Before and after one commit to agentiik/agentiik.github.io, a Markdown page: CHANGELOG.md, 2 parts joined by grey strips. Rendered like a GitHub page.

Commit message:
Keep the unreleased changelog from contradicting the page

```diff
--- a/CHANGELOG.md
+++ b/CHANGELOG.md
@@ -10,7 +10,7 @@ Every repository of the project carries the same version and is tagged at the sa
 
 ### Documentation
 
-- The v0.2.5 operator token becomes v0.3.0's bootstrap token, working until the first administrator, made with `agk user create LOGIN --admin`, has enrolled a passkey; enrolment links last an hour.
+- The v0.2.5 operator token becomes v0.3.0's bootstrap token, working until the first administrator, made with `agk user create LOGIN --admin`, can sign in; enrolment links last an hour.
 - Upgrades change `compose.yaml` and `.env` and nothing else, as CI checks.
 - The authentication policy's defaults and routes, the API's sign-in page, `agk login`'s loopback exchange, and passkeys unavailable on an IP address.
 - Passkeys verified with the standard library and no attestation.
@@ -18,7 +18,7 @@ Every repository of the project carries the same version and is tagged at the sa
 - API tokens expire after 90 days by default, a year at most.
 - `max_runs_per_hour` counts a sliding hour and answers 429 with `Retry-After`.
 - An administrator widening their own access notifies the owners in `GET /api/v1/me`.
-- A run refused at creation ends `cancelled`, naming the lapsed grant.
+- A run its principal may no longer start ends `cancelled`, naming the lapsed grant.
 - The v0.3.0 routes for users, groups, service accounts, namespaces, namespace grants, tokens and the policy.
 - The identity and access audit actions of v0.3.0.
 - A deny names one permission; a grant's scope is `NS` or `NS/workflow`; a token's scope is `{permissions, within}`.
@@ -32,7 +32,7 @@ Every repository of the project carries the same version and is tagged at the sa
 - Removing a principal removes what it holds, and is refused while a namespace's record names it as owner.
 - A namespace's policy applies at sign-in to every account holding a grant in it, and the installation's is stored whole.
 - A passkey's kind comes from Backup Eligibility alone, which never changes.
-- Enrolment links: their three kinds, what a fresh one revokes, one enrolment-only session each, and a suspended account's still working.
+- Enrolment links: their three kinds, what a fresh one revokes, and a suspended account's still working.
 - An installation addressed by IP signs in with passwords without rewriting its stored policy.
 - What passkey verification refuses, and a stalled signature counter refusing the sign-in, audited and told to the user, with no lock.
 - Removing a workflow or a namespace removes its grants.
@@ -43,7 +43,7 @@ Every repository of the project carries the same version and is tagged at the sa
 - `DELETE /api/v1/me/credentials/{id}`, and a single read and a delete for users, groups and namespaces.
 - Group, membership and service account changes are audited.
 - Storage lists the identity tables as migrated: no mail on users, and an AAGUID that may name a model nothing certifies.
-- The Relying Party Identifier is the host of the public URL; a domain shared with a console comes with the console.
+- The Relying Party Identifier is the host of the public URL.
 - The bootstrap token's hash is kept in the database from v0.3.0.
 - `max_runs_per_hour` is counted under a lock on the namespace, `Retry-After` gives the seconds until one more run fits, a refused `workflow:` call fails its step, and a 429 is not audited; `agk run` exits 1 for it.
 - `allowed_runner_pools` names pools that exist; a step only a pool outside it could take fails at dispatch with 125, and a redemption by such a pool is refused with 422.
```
━━━━━━━━━━━━━━━━
■ **AIM OF THE TASK**
Return the whole of the data, character for character.

■ **EXERCISE RESULT**
Before and after one commit to agentiik/agentiik.github.io, a Markdown page: CHANGELOG.md, 2 parts joined by grey strips. Rendered like a GitHub page.

Commit message:
Keep the unreleased changelog from contradicting the page

```diff
--- a/CHANGELOG.md
+++ b/CHANGELOG.md
@@ -10,7 +10,7 @@ Every repository of the project carries the same version and is tagged at the sa
 
 ### Documentation
 
-- The v0.2.5 operator token becomes v0.3.0's bootstrap token, working until the first administrator, made with `agk user create LOGIN --admin`, has enrolled a passkey; enrolment links last an hour.
+- The v0.2.5 operator token becomes v0.3.0's bootstrap token, working until the first administrator, made with `agk user create LOGIN --admin`, can sign in; enrolment links last an hour.
 - Upgrades change `compose.yaml` and `.env` and nothing else, as CI checks.
 - The authentication policy's defaults and routes, the API's sign-in page, `agk login`'s loopback exchange, and passkeys unavailable on an IP address.
 - Passkeys verified with the standard library and no attestation.
@@ -18,7 +18,7 @@ Every repository of the project carries the same version and is tagged at the sa
 - API tokens expire after 90 days by default, a year at most.
 - `max_runs_per_hour` counts a sliding hour and answers 429 with `Retry-After`.
 - An administrator widening their own access notifies the owners in `GET /api/v1/me`.
-- A run refused at creation ends `cancelled`, naming the lapsed grant.
+- A run its principal may no longer start ends `cancelled`, naming the lapsed grant.
 - The v0.3.0 routes for users, groups, service accounts, namespaces, namespace grants, tokens and the policy.
 - The identity and access audit actions of v0.3.0.
 - A deny names one permission; a grant's scope is `NS` or `NS/workflow`; a token's scope is `{permissions, within}`.
@@ -32,7 +32,7 @@ Every repository of the project carries the same version and is tagged at the sa
 - Removing a principal removes what it holds, and is refused while a namespace's record names it as owner.
 - A namespace's policy applies at sign-in to every account holding a grant in it, and the installation's is stored whole.
 - A passkey's kind comes from Backup Eligibility alone, which never changes.
-- Enrolment links: their three kinds, what a fresh one revokes, one enrolment-only session each, and a suspended account's still working.
+- Enrolment links: their three kinds, what a fresh one revokes, and a suspended account's still working.
 - An installation addressed by IP signs in with passwords without rewriting its stored policy.
 - What passkey verification refuses, and a stalled signature counter refusing the sign-in, audited and told to the user, with no lock.
 - Removing a workflow or a namespace removes its grants.
@@ -43,7 +43,7 @@ Every repository of the project carries the same version and is tagged at the sa
 - `DELETE /api/v1/me/credentials/{id}`, and a single read and a delete for users, groups and namespaces.
 - Group, membership and service account changes are audited.
 - Storage lists the identity tables as migrated: no mail on users, and an AAGUID that may name a model nothing certifies.
-- The Relying Party Identifier is the host of the public URL; a domain shared with a console comes with the console.
+- The Relying Party Identifier is the host of the public URL.
 - The bootstrap token's hash is kept in the database from v0.3.0.
 - `max_runs_per_hour` is counted under a lock on the namespace, `Retry-After` gives the seconds until one more run fits, a refused `workflow:` call fails its step, and a 429 is not audited; `agk run` exits 1 for it.
 - `allowed_runner_pools` names pools that exist; a step only a pool outside it could take fails at dispatch with 125, and a redemption by such a pool is refused with 422.
```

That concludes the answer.